## ACTIVITY:
Please find every line in the entries below that contains the string "https", and copy it.

## SUPPLIED RECORDS:

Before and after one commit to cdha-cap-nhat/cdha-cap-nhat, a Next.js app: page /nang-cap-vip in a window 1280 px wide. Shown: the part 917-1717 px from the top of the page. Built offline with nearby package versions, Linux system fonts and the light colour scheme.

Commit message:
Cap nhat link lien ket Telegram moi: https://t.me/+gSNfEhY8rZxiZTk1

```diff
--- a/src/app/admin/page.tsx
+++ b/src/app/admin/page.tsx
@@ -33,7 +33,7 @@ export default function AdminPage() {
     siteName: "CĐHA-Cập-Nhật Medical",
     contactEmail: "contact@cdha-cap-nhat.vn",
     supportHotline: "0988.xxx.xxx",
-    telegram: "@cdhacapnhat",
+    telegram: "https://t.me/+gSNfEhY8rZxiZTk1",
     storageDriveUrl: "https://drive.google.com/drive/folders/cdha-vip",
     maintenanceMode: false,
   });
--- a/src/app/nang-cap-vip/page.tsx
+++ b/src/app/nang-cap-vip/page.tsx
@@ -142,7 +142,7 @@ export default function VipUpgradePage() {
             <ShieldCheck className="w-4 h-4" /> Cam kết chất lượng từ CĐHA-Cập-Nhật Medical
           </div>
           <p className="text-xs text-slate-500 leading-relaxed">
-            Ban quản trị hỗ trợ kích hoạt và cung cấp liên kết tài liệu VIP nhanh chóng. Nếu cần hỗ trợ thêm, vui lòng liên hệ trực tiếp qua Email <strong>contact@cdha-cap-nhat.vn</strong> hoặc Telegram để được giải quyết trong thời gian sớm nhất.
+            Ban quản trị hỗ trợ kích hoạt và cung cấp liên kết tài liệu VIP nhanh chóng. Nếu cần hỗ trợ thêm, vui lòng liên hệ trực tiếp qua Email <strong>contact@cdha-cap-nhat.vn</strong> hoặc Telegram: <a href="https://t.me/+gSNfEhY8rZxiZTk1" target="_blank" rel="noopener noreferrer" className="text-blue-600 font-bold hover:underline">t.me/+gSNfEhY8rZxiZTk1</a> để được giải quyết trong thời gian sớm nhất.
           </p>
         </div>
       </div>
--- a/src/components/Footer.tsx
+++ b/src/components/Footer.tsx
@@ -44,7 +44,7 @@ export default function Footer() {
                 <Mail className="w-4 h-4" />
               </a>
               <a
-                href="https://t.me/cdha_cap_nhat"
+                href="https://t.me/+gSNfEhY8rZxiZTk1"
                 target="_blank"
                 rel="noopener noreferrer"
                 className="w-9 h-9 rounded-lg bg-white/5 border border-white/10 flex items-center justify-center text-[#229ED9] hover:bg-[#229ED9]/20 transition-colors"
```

## SOLVED PROBLEM:
Cap nhat link lien ket Telegram moi: https://t.me/+gSNfEhY8rZxiZTk1
+    telegram: "https://t.me/+gSNfEhY8rZxiZTk1",
     storageDriveUrl: "https://drive.google.com/drive/folders/cdha-vip",
+            Ban quản trị hỗ trợ kích hoạt và cung cấp liên kết tài liệu VIP nhanh chóng. Nếu cần hỗ trợ thêm, vui lòng liên hệ trực tiếp qua Email <strong>contact@cdha-cap-nhat.vn</strong> hoặc Telegram: <a href="https://t.me/+gSNfEhY8rZxiZTk1" target="_blank" rel="noopener noreferrer" className="text-blue-600 font-bold hover:underline">t.me/+gSNfEhY8rZxiZTk1</a> để được giải quyết trong thời gian sớm nhất.
-                href="https://t.me/cdha_cap_nhat"
+                href="https://t.me/+gSNfEhY8rZxiZTk1"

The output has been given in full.